VIENNA, April 23, 2015 – The Slovene Association of Journalists (DNS) today launched a campaign, supported by the International Press Institute (IPI) and its affiliate the South East Europe Media Organisation (SEEMO), to reform Slovenia’s defamation laws as well as criminal provisions related to the publication of classified information.
The campaign was announced during a joint press conference with DNS and IPI in Ljubljana.
In a letter to Slovenian Justice Minister Goran Klemenčič, the three organisations called for the repeal of criminal defamation in the country, one of only two former Yugoslav states in which harm to reputation can still be addressed under criminal law.
Referring to the “the event that criminal defamation laws must continue to exist, or until such time as they are repealed”, the groups also suggested a series of urgent reform measures, most prominently removing the possibility of imprisonment.
“We agree that the right to freedom of expression can be limited in order to protect the right to reputation,” read the letter, signed by IPI Executive Director Barbara Trionfi, SEEMO Secretary General Oliver Vujovic and DNS President Matija Stepišnik. “Nevertheless, this limitation must be balanced and proportional. In our view [Arts. 158-162 of the Slovenian Criminal Code] do not meet the relevant standards developed by international human rights courts and bodies.”
The letter cited in particular rulings by the European of Court of Human Rights (ECtHR) suggesting that imprisonment was not a proportionate punishment in defamation cases and risked casting a chilling effect on the media.
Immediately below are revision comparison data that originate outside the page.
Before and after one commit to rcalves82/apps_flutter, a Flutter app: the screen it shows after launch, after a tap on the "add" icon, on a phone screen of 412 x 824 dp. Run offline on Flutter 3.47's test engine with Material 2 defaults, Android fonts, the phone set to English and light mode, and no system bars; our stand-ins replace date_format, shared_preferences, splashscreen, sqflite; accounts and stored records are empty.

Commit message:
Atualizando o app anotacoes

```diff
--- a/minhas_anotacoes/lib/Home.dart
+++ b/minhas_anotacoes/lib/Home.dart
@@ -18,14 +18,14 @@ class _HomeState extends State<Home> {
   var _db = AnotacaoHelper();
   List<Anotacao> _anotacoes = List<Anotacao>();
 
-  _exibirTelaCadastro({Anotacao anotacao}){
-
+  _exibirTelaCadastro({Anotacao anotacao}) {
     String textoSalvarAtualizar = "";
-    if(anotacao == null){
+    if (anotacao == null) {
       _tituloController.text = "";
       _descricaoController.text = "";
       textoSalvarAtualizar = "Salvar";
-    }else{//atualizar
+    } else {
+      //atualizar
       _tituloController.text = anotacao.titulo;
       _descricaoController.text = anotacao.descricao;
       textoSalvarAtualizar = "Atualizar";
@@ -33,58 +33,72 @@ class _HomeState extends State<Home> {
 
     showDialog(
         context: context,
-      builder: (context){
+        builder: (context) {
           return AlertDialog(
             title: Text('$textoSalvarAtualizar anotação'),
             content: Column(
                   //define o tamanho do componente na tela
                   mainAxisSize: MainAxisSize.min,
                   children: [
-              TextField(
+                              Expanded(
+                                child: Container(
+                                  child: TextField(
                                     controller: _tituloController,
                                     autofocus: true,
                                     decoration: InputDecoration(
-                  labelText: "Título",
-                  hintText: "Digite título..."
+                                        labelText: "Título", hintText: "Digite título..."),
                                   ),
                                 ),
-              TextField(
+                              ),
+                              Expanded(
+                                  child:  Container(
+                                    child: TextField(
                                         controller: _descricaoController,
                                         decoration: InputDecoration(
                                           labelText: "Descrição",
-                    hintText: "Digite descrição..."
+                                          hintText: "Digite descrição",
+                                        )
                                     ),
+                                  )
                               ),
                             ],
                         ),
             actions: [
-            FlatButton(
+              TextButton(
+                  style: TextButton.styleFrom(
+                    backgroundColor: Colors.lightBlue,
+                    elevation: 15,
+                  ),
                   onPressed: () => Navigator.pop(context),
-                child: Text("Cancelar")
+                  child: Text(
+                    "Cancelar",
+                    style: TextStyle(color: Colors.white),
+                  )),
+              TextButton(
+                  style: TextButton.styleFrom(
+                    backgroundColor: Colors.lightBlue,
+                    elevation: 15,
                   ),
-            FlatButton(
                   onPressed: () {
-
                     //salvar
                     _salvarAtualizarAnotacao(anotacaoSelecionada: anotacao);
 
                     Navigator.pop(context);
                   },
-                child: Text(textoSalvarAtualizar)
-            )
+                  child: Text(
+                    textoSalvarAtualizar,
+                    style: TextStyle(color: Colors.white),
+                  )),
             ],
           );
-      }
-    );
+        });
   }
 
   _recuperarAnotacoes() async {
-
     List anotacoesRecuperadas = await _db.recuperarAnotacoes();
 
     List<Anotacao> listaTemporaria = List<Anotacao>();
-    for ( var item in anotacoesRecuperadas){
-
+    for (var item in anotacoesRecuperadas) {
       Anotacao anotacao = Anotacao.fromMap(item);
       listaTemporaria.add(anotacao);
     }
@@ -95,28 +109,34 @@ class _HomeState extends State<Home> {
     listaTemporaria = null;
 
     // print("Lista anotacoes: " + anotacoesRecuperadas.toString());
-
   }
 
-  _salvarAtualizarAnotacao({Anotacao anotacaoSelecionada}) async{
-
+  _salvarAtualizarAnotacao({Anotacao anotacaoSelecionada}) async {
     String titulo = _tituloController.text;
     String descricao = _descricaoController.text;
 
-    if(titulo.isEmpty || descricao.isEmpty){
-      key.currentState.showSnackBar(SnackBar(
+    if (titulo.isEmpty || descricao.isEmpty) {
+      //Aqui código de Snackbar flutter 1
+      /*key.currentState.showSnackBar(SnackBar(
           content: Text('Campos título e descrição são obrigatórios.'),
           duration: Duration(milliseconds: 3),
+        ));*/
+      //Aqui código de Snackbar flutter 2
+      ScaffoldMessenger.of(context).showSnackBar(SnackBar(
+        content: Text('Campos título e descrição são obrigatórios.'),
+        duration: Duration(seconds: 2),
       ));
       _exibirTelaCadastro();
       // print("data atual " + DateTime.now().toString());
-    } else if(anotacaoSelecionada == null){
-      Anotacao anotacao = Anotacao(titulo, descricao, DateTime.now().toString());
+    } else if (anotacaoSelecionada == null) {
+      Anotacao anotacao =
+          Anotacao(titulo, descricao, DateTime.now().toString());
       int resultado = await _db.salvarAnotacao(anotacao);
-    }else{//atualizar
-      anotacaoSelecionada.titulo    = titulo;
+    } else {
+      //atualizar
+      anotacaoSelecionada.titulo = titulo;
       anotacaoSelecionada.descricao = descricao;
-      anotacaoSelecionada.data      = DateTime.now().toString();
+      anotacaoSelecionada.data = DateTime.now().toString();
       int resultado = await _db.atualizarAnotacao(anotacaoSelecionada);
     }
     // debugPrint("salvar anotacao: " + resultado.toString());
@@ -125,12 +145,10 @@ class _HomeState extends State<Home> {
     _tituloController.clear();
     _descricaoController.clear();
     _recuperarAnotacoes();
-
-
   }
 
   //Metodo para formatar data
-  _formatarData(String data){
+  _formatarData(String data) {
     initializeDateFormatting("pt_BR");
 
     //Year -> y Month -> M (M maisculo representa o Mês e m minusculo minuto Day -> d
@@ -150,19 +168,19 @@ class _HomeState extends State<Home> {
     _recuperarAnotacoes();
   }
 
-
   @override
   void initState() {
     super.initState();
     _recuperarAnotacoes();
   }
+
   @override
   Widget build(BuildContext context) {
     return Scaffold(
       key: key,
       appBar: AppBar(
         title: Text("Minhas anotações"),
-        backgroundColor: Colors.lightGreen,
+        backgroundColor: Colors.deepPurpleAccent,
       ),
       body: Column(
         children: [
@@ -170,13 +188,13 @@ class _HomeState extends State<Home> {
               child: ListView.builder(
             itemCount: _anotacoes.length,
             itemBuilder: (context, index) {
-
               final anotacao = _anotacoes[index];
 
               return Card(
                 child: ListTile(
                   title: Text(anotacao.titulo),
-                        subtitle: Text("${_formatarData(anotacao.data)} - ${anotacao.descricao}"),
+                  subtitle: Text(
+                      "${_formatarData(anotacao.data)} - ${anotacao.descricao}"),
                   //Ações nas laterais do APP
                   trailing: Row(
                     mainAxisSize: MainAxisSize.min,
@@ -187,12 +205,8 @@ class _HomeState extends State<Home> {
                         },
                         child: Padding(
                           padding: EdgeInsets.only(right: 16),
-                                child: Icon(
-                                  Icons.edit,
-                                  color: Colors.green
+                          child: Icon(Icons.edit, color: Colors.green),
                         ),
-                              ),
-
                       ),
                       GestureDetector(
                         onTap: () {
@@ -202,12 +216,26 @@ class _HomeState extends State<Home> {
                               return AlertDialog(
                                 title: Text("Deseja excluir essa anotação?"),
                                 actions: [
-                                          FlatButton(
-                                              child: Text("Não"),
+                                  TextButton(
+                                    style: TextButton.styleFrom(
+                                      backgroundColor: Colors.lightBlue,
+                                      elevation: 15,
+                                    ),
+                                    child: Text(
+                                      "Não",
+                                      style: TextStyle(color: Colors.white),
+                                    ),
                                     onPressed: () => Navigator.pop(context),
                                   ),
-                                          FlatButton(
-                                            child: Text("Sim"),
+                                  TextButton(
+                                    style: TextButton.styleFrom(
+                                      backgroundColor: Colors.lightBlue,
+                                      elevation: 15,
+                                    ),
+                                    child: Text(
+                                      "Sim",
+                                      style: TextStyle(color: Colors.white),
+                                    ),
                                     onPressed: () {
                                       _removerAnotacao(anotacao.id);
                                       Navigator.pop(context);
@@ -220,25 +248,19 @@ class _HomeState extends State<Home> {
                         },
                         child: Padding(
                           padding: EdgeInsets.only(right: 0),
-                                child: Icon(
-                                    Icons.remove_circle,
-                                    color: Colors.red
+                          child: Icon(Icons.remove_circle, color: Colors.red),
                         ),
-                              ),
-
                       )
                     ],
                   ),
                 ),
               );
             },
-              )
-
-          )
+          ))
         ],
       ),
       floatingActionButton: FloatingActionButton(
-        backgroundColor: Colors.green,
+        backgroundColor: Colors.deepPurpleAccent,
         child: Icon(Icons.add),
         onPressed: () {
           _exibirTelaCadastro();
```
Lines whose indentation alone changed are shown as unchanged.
A similar consensus has been reached by other international bodies, such as the U.N. Human Rights Committee and the Parliamentary Assembly of the Council of Europe. The latter, notably, has called on states to end the possibility of prison sentences for defamation “although prison sentences are not actually imposed […] so as not to give any excuse, however unjustified, to those countries which continue to impose them”.
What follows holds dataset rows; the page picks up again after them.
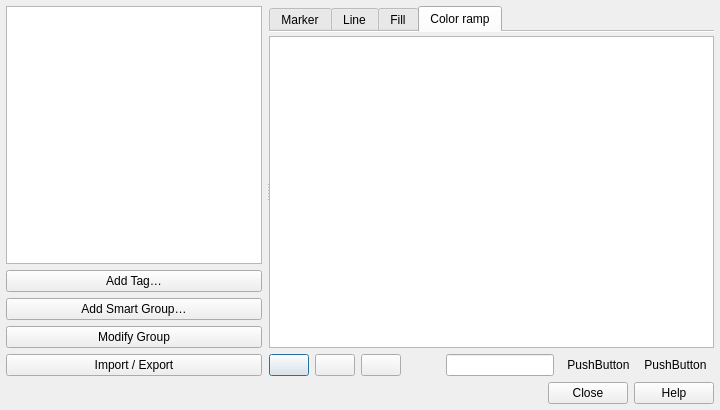
This is src/ui/qgsstylemanagerdialogbase.ui in qgis/QGIS as Qt 5 draws it before an edit. The edited form follows.
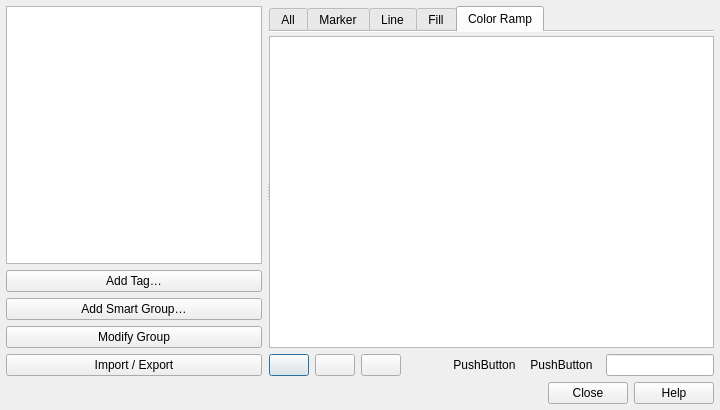
This is the edited form. The open tabs and pages were chosen to show the change. Icons and pictures are not drawn. Custom widgets are drawn as their Qt base class.

Commit message:
[FEATURE] Add "All" tab to style manager
This allows you to see ALL the symbols/ramps matching the current
group/tag/filter. It makes it easier to manage groups which consist
of both markers/lines and fills.

```diff
--- a/src/ui/qgsstylemanagerdialogbase.ui
+++ b/src/ui/qgsstylemanagerdialogbase.ui
@@ -202,13 +202,6 @@
            </property>
           </spacer>
          </item>
-         <item>
-          <widget class="QgsFilterLineEdit" name="searchBox">
-           <property name="text">
-            <string/>
-           </property>
-          </widget>
-         </item>
          <item>
           <layout class="QHBoxLayout" name="horizontalLayout_7">
            <property name="spacing">
@@ -265,6 +258,13 @@
            </item>
           </layout>
          </item>
+         <item>
+          <widget class="QgsFilterLineEdit" name="searchBox">
+           <property name="text">
+            <string/>
+           </property>
+          </widget>
+         </item>
         </layout>
        </item>
        <item row="3" column="0">
@@ -277,6 +277,11 @@
            <property name="documentMode">
             <bool>true</bool>
            </property>
+           <widget class="QWidget" name="tabAll">
+            <attribute name="title">
+             <string>All</string>
+            </attribute>
+           </widget>
            <widget class="QWidget" name="tabMarker">
             <property name="sizePolicy">
              <sizepolicy hsizetype="Preferred" vsizetype="Ignored">
@@ -334,7 +339,7 @@
               <normaloff>:/images/themes/default/styleicons/color.svg</normaloff>:/images/themes/default/styleicons/color.svg</iconset>
             </attribute>
             <attribute name="title">
-             <string>Color ramp</string>
+             <string>Color Ramp</string>
             </attribute>
            </widget>
           </widget>
```
Left out of the diff: 7 changed lines with no effect on the pictures. The commit also changes 1 other file.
The campaign also calls on the Slovenian government to reform Art. 260 of the Criminal Code on the publication of classified information by introducing a public interest defence. The call comes after prosecutors this month dropped charges against Delo investigative journalist Anuška Delić for allegedly making use of confidential documents from Slovenia’s secret service in a 2011 exposé on links between a prominent Slovenian political party and the neo-Nazi group Blood and Honour. The decision to prosecute Delić had been strongly criticised by press freedom groups, including IPI and SEEMO, which raised the issue with Slovenian officials during a November 2014 visit to Ljubljana.
During that visit, IPI and SEEMO representatives also discussed the possibility of defamation reform with Klemenčič and with the chairs of the justice and culture committees in the Slovenian National Assembly. Klemenčič, a former anti-corruption official, told the joint IPI/SEEMO delegation that he was “personally against” the application of criminal law in defamation cases and that “in the long run, we would like to see criminal sanctions [removed]”.
However, the minister cautioned that, in his view, a move to decriminalise defamation in Slovenia would have to be accompanied by the introduction of punitive damages in the country’s civil law. The current system, he said, which recognises restorative damages only, “does not present a justifiable remedy for [damage to] personality rights”.
IPI Director of Press Freedom Programmes Scott Griffen expressed optimism that the campaign would bear fruit, if perhaps incrementally. “The consensus against the possibility of imprisonment in defamation cases could not be clearer, and Slovenia should take this as a first step urgently,” he said. “Albeit at different paces, EU member states are unmistakably moving in the direction of doing away with criminal defamation and we are asking Slovenia not to miss that boat.”
The letter to Minister Klemenčič also pointed out that high compensation levels in civil defamation suits can have an equally, if not greater, chilling effect on the media. DNS, IPI and SEEMO urged the government to introduce “measures that guarantee the proportionality of compensation […] in civil defamation cases and in particular fixed limits on such compensation”.
The other recommendations relative to criminal law included:
-Narrowing the scope of criminal liability to exclude opinions or statements that were not made with intent to harm or knowledge of their falsity
-Repealing a provision on the criminal liability of commissioning editors
-Eliminating advantages in criminal procedure for public officials
More information on IPI’s Europe-wide work related to defamation laws can be found here.